■ ABOUT THIS TASK ■
Check every line of the entries that follow, and copy the ones containing "boolean".

═══ DATA SHOWN

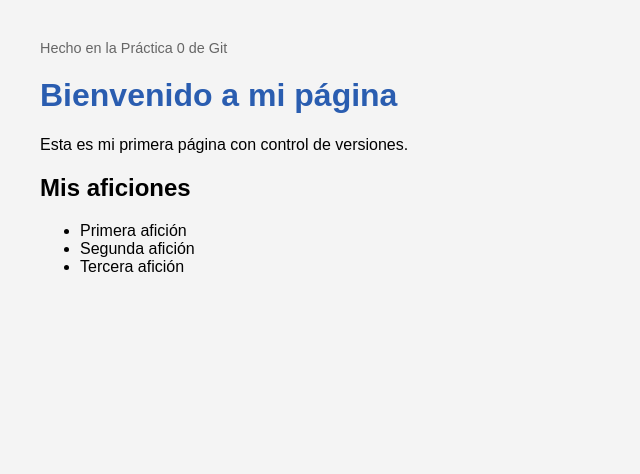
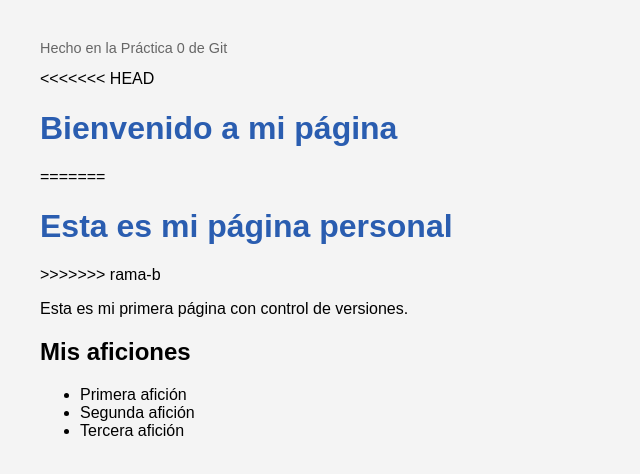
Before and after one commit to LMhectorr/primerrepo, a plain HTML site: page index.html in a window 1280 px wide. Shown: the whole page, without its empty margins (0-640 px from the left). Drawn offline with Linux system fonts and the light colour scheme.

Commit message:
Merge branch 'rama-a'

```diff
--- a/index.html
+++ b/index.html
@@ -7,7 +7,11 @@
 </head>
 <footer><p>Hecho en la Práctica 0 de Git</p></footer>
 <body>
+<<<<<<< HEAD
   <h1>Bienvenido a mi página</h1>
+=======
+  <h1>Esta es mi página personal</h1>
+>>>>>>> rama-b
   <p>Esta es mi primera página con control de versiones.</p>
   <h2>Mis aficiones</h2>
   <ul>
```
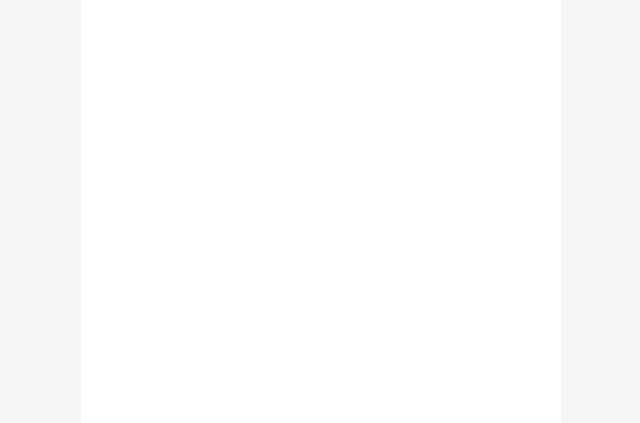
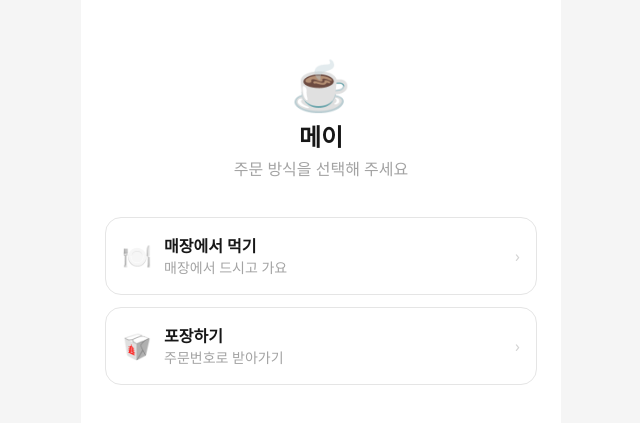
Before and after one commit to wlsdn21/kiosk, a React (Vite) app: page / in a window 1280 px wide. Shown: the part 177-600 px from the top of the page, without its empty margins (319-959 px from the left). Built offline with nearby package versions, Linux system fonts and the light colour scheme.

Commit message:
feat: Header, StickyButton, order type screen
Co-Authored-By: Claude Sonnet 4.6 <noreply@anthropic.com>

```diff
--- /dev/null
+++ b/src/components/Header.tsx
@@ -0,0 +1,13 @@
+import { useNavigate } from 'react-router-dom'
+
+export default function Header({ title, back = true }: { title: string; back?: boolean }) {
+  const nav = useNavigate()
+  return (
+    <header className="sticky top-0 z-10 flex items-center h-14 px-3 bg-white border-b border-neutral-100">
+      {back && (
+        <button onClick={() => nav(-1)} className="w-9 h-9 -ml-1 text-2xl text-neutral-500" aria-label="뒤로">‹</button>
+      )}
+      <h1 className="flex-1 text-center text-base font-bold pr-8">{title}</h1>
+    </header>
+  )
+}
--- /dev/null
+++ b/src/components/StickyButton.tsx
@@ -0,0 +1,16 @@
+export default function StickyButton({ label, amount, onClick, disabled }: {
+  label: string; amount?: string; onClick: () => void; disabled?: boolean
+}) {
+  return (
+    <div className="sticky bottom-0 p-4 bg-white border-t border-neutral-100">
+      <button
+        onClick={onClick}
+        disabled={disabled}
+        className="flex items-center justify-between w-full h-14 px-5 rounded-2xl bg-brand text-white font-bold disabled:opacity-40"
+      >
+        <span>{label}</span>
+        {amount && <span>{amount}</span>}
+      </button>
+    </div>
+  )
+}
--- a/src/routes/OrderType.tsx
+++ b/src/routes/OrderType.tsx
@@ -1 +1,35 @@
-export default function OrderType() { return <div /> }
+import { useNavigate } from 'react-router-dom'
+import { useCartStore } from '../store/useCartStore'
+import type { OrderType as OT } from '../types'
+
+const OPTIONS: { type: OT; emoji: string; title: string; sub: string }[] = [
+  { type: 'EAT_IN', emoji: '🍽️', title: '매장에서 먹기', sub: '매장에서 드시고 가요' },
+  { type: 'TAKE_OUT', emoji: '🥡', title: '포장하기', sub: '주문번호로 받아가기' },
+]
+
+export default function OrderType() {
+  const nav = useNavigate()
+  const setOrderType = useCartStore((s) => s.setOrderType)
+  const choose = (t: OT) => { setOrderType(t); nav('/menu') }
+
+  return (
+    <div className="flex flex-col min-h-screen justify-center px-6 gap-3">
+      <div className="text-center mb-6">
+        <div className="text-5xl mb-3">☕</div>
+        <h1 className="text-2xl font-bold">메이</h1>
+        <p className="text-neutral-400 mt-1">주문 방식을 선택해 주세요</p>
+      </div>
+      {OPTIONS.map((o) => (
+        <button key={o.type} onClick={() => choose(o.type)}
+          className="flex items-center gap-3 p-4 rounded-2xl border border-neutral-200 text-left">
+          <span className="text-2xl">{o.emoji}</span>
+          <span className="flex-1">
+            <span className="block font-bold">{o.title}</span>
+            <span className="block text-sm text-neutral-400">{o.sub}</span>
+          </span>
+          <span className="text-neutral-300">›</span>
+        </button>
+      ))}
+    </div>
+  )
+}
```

══════

■ THE COMPLETED TASK ■
+export default function Header({ title, back = true }: { title: string; back?: boolean }) {
+  label: string; amount?: string; onClick: () => void; disabled?: boolean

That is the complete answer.